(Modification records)
- - - - - - -

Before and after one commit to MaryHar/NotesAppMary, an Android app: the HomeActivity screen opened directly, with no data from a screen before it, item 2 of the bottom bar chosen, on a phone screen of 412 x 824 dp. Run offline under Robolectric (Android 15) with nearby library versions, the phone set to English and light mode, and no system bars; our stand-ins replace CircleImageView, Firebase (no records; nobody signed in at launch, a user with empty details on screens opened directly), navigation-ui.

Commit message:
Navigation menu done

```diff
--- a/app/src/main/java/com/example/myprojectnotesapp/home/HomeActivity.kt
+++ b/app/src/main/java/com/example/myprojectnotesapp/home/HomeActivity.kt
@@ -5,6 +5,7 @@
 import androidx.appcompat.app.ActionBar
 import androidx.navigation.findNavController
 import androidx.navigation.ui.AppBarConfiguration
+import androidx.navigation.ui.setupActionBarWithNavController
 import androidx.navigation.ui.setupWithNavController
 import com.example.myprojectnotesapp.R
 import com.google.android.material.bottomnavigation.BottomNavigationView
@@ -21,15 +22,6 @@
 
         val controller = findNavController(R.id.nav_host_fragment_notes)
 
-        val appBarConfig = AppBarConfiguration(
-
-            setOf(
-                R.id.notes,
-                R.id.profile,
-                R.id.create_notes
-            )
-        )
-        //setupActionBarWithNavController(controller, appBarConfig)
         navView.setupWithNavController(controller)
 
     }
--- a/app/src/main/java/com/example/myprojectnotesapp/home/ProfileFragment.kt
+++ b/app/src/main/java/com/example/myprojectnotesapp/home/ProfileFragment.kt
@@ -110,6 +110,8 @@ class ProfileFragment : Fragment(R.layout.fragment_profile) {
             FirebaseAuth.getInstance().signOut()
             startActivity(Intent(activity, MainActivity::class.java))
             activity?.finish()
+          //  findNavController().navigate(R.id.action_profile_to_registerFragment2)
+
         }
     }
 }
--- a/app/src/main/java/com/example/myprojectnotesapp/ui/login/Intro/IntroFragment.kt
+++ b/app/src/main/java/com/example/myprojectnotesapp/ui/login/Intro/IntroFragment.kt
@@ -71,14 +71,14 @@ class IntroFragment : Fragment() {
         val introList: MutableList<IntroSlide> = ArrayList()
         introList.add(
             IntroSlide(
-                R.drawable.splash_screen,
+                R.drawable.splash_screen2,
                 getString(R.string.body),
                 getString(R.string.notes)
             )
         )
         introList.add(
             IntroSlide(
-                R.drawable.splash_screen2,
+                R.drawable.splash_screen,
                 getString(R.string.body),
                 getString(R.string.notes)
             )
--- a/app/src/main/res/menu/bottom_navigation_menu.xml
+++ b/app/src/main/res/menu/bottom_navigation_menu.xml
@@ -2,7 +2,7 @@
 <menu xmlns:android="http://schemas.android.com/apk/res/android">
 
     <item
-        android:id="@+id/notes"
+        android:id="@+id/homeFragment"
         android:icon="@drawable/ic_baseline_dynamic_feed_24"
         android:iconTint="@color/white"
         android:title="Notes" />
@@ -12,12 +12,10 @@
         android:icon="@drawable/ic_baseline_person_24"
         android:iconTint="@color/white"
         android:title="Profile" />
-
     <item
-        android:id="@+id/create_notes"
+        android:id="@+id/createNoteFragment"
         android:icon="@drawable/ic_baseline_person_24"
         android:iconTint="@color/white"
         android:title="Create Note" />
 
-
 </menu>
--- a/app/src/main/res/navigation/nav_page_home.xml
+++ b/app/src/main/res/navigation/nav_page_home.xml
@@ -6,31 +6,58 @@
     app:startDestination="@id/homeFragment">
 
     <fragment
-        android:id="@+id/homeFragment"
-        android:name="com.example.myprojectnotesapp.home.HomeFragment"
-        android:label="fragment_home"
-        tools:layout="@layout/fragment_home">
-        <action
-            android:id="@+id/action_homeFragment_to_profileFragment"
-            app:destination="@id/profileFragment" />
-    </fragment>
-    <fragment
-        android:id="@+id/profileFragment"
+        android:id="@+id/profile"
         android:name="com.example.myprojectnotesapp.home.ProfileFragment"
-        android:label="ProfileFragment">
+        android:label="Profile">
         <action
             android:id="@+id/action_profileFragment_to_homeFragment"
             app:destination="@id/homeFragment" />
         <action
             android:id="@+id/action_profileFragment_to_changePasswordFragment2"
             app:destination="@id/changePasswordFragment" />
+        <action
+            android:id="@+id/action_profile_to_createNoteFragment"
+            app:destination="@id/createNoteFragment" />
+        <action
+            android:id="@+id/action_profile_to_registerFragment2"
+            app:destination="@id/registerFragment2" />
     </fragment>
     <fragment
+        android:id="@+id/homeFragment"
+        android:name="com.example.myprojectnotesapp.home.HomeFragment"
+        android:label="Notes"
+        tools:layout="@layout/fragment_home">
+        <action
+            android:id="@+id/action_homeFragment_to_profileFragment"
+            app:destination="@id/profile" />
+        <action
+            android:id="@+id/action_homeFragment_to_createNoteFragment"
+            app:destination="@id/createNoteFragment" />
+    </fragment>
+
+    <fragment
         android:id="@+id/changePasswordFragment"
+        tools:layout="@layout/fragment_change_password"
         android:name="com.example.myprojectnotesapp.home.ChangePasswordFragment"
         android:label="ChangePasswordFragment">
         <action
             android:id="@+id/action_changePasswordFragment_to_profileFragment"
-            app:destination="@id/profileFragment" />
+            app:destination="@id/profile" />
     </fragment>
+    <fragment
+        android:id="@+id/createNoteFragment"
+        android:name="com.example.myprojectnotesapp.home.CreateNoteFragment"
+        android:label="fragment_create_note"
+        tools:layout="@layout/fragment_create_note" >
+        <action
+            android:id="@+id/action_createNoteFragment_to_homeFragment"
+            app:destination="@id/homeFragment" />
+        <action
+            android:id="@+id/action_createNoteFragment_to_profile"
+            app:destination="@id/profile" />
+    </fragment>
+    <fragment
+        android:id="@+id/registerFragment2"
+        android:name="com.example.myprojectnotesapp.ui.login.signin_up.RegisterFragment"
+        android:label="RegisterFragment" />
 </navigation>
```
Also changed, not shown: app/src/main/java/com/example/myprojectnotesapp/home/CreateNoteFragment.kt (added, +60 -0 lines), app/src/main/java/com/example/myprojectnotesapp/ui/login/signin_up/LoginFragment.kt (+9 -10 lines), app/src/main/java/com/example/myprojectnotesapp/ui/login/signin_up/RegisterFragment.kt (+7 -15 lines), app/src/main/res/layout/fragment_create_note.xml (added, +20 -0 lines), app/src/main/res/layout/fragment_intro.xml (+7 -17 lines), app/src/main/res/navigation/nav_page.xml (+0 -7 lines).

- - - - - - -

Each entry, from start to finish, must be restated exactly.

Before and after one commit to MaryHar/NotesAppMary, an Android app: the HomeActivity screen opened directly, with no data from a screen before it, item 2 of the bottom bar chosen, on a phone screen of 412 x 824 dp. Run offline under Robolectric (Android 15) with nearby library versions, the phone set to English and light mode, and no system bars; our stand-ins replace CircleImageView, Firebase (no records; nobody signed in at launch, a user with empty details on screens opened directly), navigation-ui.

Commit message:
Navigation menu done

```diff
--- a/app/src/main/java/com/example/myprojectnotesapp/home/HomeActivity.kt
+++ b/app/src/main/java/com/example/myprojectnotesapp/home/HomeActivity.kt
@@ -5,6 +5,7 @@
 import androidx.appcompat.app.ActionBar
 import androidx.navigation.findNavController
 import androidx.navigation.ui.AppBarConfiguration
+import androidx.navigation.ui.setupActionBarWithNavController
 import androidx.navigation.ui.setupWithNavController
 import com.example.myprojectnotesapp.R
 import com.google.android.material.bottomnavigation.BottomNavigationView
@@ -21,15 +22,6 @@
 
         val controller = findNavController(R.id.nav_host_fragment_notes)
 
-        val appBarConfig = AppBarConfiguration(
-
-            setOf(
-                R.id.notes,
-                R.id.profile,
-                R.id.create_notes
-            )
-        )
-        //setupActionBarWithNavController(controller, appBarConfig)
         navView.setupWithNavController(controller)
 
     }
--- a/app/src/main/java/com/example/myprojectnotesapp/home/ProfileFragment.kt
+++ b/app/src/main/java/com/example/myprojectnotesapp/home/ProfileFragment.kt
@@ -110,6 +110,8 @@ class ProfileFragment : Fragment(R.layout.fragment_profile) {
             FirebaseAuth.getInstance().signOut()
             startActivity(Intent(activity, MainActivity::class.java))
             activity?.finish()
+          //  findNavController().navigate(R.id.action_profile_to_registerFragment2)
+
         }
     }
 }
--- a/app/src/main/java/com/example/myprojectnotesapp/ui/login/Intro/IntroFragment.kt
+++ b/app/src/main/java/com/example/myprojectnotesapp/ui/login/Intro/IntroFragment.kt
@@ -71,14 +71,14 @@ class IntroFragment : Fragment() {
         val introList: MutableList<IntroSlide> = ArrayList()
         introList.add(
             IntroSlide(
-                R.drawable.splash_screen,
+                R.drawable.splash_screen2,
                 getString(R.string.body),
                 getString(R.string.notes)
             )
         )
         introList.add(
             IntroSlide(
-                R.drawable.splash_screen2,
+                R.drawable.splash_screen,
                 getString(R.string.body),
                 getString(R.string.notes)
             )
--- a/app/src/main/res/menu/bottom_navigation_menu.xml
+++ b/app/src/main/res/menu/bottom_navigation_menu.xml
@@ -2,7 +2,7 @@
 <menu xmlns:android="http://schemas.android.com/apk/res/android">
 
     <item
-        android:id="@+id/notes"
+        android:id="@+id/homeFragment"
         android:icon="@drawable/ic_baseline_dynamic_feed_24"
         android:iconTint="@color/white"
         android:title="Notes" />
@@ -12,12 +12,10 @@
         android:icon="@drawable/ic_baseline_person_24"
         android:iconTint="@color/white"
         android:title="Profile" />
-
     <item
-        android:id="@+id/create_notes"
+        android:id="@+id/createNoteFragment"
         android:icon="@drawable/ic_baseline_person_24"
         android:iconTint="@color/white"
         android:title="Create Note" />
 
-
 </menu>
--- a/app/src/main/res/navigation/nav_page_home.xml
+++ b/app/src/main/res/navigation/nav_page_home.xml
@@ -6,31 +6,58 @@
     app:startDestination="@id/homeFragment">
 
     <fragment
-        android:id="@+id/homeFragment"
-        android:name="com.example.myprojectnotesapp.home.HomeFragment"
-        android:label="fragment_home"
-        tools:layout="@layout/fragment_home">
-        <action
-            android:id="@+id/action_homeFragment_to_profileFragment"
-            app:destination="@id/profileFragment" />
-    </fragment>
-    <fragment
-        android:id="@+id/profileFragment"
+        android:id="@+id/profile"
         android:name="com.example.myprojectnotesapp.home.ProfileFragment"
-        android:label="ProfileFragment">
+        android:label="Profile">
         <action
             android:id="@+id/action_profileFragment_to_homeFragment"
             app:destination="@id/homeFragment" />
         <action
             android:id="@+id/action_profileFragment_to_changePasswordFragment2"
             app:destination="@id/changePasswordFragment" />
+        <action
+            android:id="@+id/action_profile_to_createNoteFragment"
+            app:destination="@id/createNoteFragment" />
+        <action
+            android:id="@+id/action_profile_to_registerFragment2"
+            app:destination="@id/registerFragment2" />
     </fragment>
     <fragment
+        android:id="@+id/homeFragment"
+        android:name="com.example.myprojectnotesapp.home.HomeFragment"
+        android:label="Notes"
+        tools:layout="@layout/fragment_home">
+        <action
+            android:id="@+id/action_homeFragment_to_profileFragment"
+            app:destination="@id/profile" />
+        <action
+            android:id="@+id/action_homeFragment_to_createNoteFragment"
+            app:destination="@id/createNoteFragment" />
+    </fragment>
+
+    <fragment
         android:id="@+id/changePasswordFragment"
+        tools:layout="@layout/fragment_change_password"
         android:name="com.example.myprojectnotesapp.home.ChangePasswordFragment"
         android:label="ChangePasswordFragment">
         <action
             android:id="@+id/action_changePasswordFragment_to_profileFragment"
-            app:destination="@id/profileFragment" />
+            app:destination="@id/profile" />
     </fragment>
+    <fragment
+        android:id="@+id/createNoteFragment"
+        android:name="com.example.myprojectnotesapp.home.CreateNoteFragment"
+        android:label="fragment_create_note"
+        tools:layout="@layout/fragment_create_note" >
+        <action
+            android:id="@+id/action_createNoteFragment_to_homeFragment"
+            app:destination="@id/homeFragment" />
+        <action
+            android:id="@+id/action_createNoteFragment_to_profile"
+            app:destination="@id/profile" />
+    </fragment>
+    <fragment
+        android:id="@+id/registerFragment2"
+        android:name="com.example.myprojectnotesapp.ui.login.signin_up.RegisterFragment"
+        android:label="RegisterFragment" />
 </navigation>
```
Also changed, not shown: app/src/main/java/com/example/myprojectnotesapp/home/CreateNoteFragment.kt (added, +60 -0 lines), app/src/main/java/com/example/myprojectnotesapp/ui/login/signin_up/LoginFragment.kt (+9 -10 lines), app/src/main/java/com/example/myprojectnotesapp/ui/login/signin_up/RegisterFragment.kt (+7 -15 lines), app/src/main/res/layout/fragment_create_note.xml (added, +20 -0 lines), app/src/main/res/layout/fragment_intro.xml (+7 -17 lines), app/src/main/res/navigation/nav_page.xml (+0 -7 lines).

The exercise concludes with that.